Therefore, the guru-disciple relationship is not an easy one to define. Often when talking about acceptance of or surrendering to the guru, people say, Then we lose our individuality. What is there? But even that kind of statement comes from the surface of our ego. You want to climb to the sixth floor, yet you don't want to leave the ground floor. You want your kundalini to reach sahasrara, yet when kundalini awakens in mooladhara and you begin to enjoy life, you say, This is it. You want to stay there. There are so many paradoxes in our lives. Some are created by us, some are created by our cultural, religious and social education, and some are naturally inbuilt and inherent in our personality.

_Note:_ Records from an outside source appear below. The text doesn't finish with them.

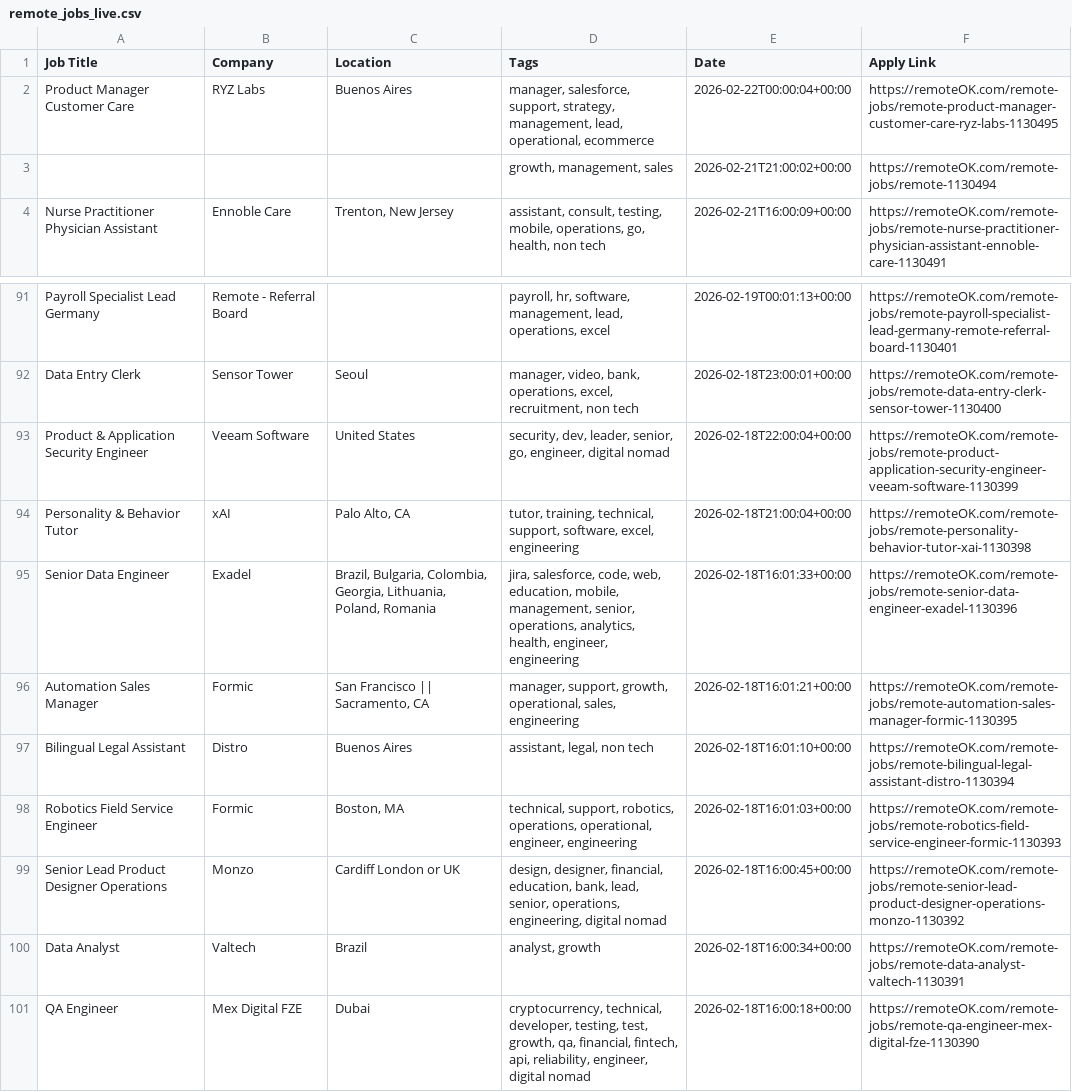
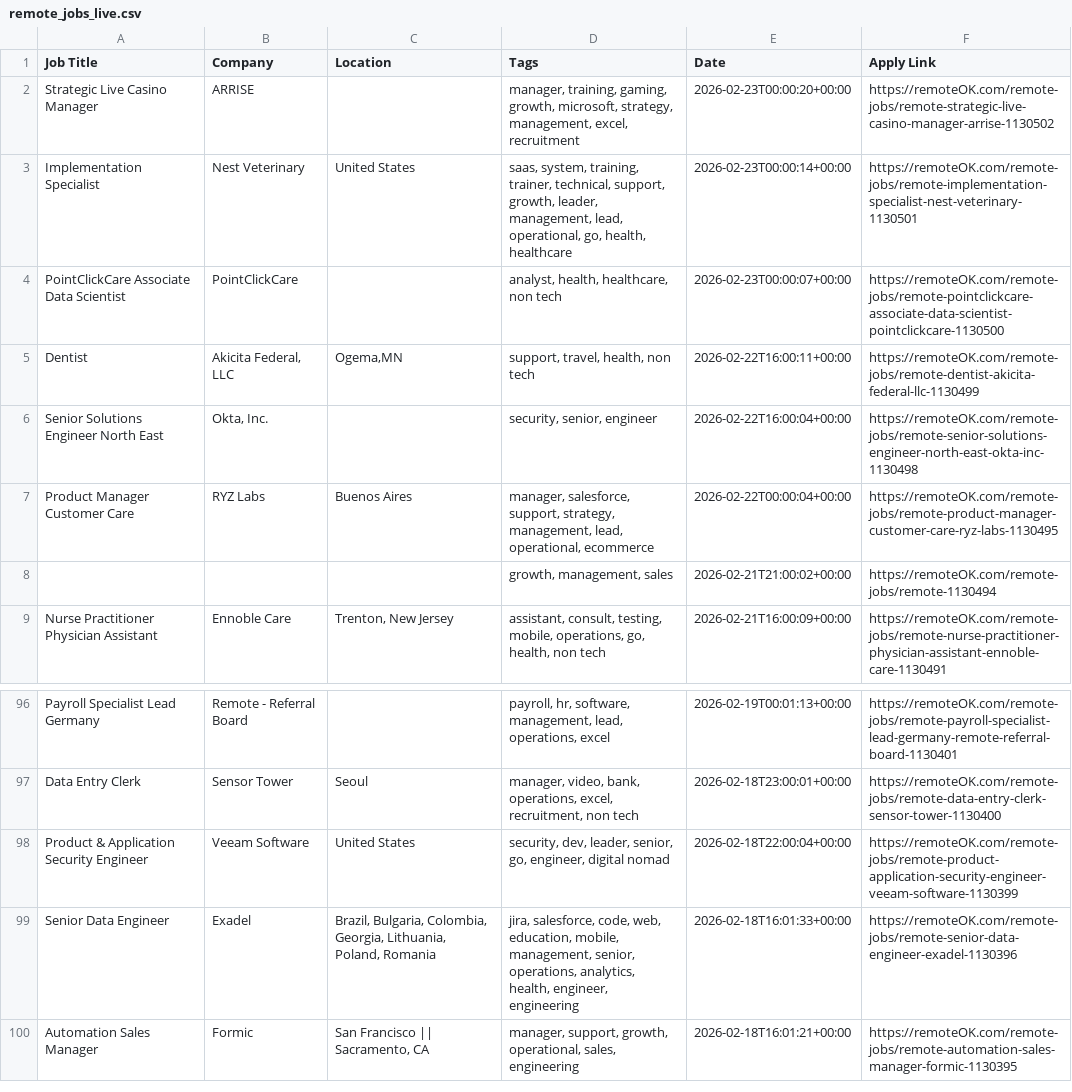
Before and after one commit to naveencoding75/job-market-pulse-2026, a CSV file: public/remote_jobs_live.csv, drawn as a sheet; only a part is shown, gaps mark what is left out; removed rows and columns are numbered as before the commit, all else as after; the diff names each change by its address in the sheet, - before the commit and + after, or states it on an @@ line.

```diff
--- a/public/remote_jobs_live.csv
+++ b/public/remote_jobs_live.csv
+row 2: Strategic Live Casino Manager | ARRISE |  | manager, training, gaming, growth, microsoft, strategy, management, excel, recruitment | 2026-02-23T00:00:20+00:00 | https://remoteOK.com/remote-jobs/remote-strategic-live-casino-manager-arrise-1130502
+row 3: Implementation Specialist | Nest Veterinary | United States | saas, system, training, trainer, technical, support, growth, leader, management, lead, operational, go, health, healthcare | 2026-02-23T00:00:14+00:00 | https://remoteOK.com/remote-jobs/remote-implementation-specialist-nest-veterinary-1130501
+row 4: PointClickCare Associate Data Scientist | PointClickCare |  | analyst, health, healthcare, non tech | 2026-02-23T00:00:07+00:00 | https://remoteOK.com/remote-jobs/remote-pointclickcare-associate-data-scientist-pointclickcare-1130500
+row 5: Dentist | Akicita Federal, LLC | Ogema,MN | support, travel, health, non tech | 2026-02-22T16:00:11+00:00 | https://remoteOK.com/remote-jobs/remote-dentist-akicita-federal-llc-1130499
+row 6: Senior Solutions Engineer North East | Okta, Inc. |  | security, senior, engineer | 2026-02-22T16:00:04+00:00 | https://remoteOK.com/remote-jobs/remote-senior-solutions-engineer-north-east-okta-inc-1130498
-row 94: Personality & Behavior Tutor | xAI | Palo Alto, CA | tutor, training, technical, support, software, excel, engineering | 2026-02-18T21:00:04+00:00 | https://remoteOK.com/remote-jobs/remote-personality-behavior-tutor-xai-1130398
-row 97: Bilingual Legal Assistant | Distro | Buenos Aires | assistant, legal, non tech | 2026-02-18T16:01:10+00:00 | https://remoteOK.com/remote-jobs/remote-bilingual-legal-assistant-distro-1130394
-row 98: Robotics Field Service Engineer | Formic | Boston, MA | technical, support, robotics, operations, operational, engineer, engineering | 2026-02-18T16:01:03+00:00 | https://remoteOK.com/remote-jobs/remote-robotics-field-service-engineer-formic-1130393
-row 99: Senior Lead Product Designer Operations | Monzo | Cardiff London or UK | design, designer, financial, education, bank, lead, senior, operations, engineering, digital nomad | 2026-02-18T16:00:45+00:00 | https://remoteOK.com/remote-jobs/remote-senior-lead-product-designer-operations-monzo-1130392
-row 100: Data Analyst | Valtech | Brazil | analyst, growth | 2026-02-18T16:00:34+00:00 | https://remoteOK.com/remote-jobs/remote-data-analyst-valtech-1130391
-row 101: QA Engineer | Mex Digital FZE | Dubai | cryptocurrency, technical, developer, testing, test, growth, qa, financial, fintech, api, reliability, engineer, digital nomad | 2026-02-18T16:00:18+00:00 | https://remoteOK.com/remote-jobs/remote-qa-engineer-mex-digital-fze-1130390
```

How can we overcome these conditionings? Just desire is not enough. Desire has to be followed by action and action always follows a lengthy process. Desires can be instantaneous but actions never are. Just the simple act of eating food follows a process. I can desire to eat a certain meal today, but in order to do so the actions involved in the preparation follow a lengthy process: go to the kitchen, turn on the stove, open the packet, put the packet in boiling water, wait for it to boil. It's a lengthy process. It takes no more than one second to conjure up the desire, but it takes about one hour in the kitchen to prepare the food of your choice. It does not take long to conjure up the desire to travel from Australia to India, but it takes fourteen hours of flying time and many hours of train and bus travel before you actually reach Munger.
This is an example of how desires and actions differ from each other. Actions always follow a lengthy process and desires are instantaneous. If you wish to negate action from desire, desire has no function, no role. But if you wish to fulfil a desire, then it is not the desire that is important but the action. If the desire is there for spiritual union with the guru, then the actions, the process, should be given more importance. The process, the action, is developing identification, understanding, acceptance, faith and trust, not only in the guru but also in yourself, and being comfortable during the whole process.
We are the raw material like a stone or a rock and guru is the sculptor. When guru begins to chisel the stone it hurts a lot, because he has to cut away the unnecessary parts in order to bring out an image. If the stone begins to cry and says, No, no, don't touch me, don't hit me, don't cut me, then the sculptor is going to throw the stone away. But if the stone allows the sculptor to do all the necessary carving, eventually that stone, which had no value, will become invaluable. It will adorn a temple, a home or a garden and will represent the creativity of the sculptor.
This is the attitude a disciple must have in relation to the guru. At least in my life I have always maintained this attitude. Although I feel very lucky to have lived with Paramahamsaji, to have been guided, loved, supported and nurtured by him, at the same time, every day I have to remind myself that I am ready for anything. He may use me, he may abuse me, it doesn't matter.
It has been my experience that a guru will never follow the path of injustice, the path that is not dharmic. Sometimes the actions may be harsh, but never unjust or adharmic. The instructions may be harsh, the training may be difficult, but if there is no injustice and if there is no adharma, then why not accept it? That has been my constant thought from a very early age until today.
—Ganga Darshan, 12 December 1997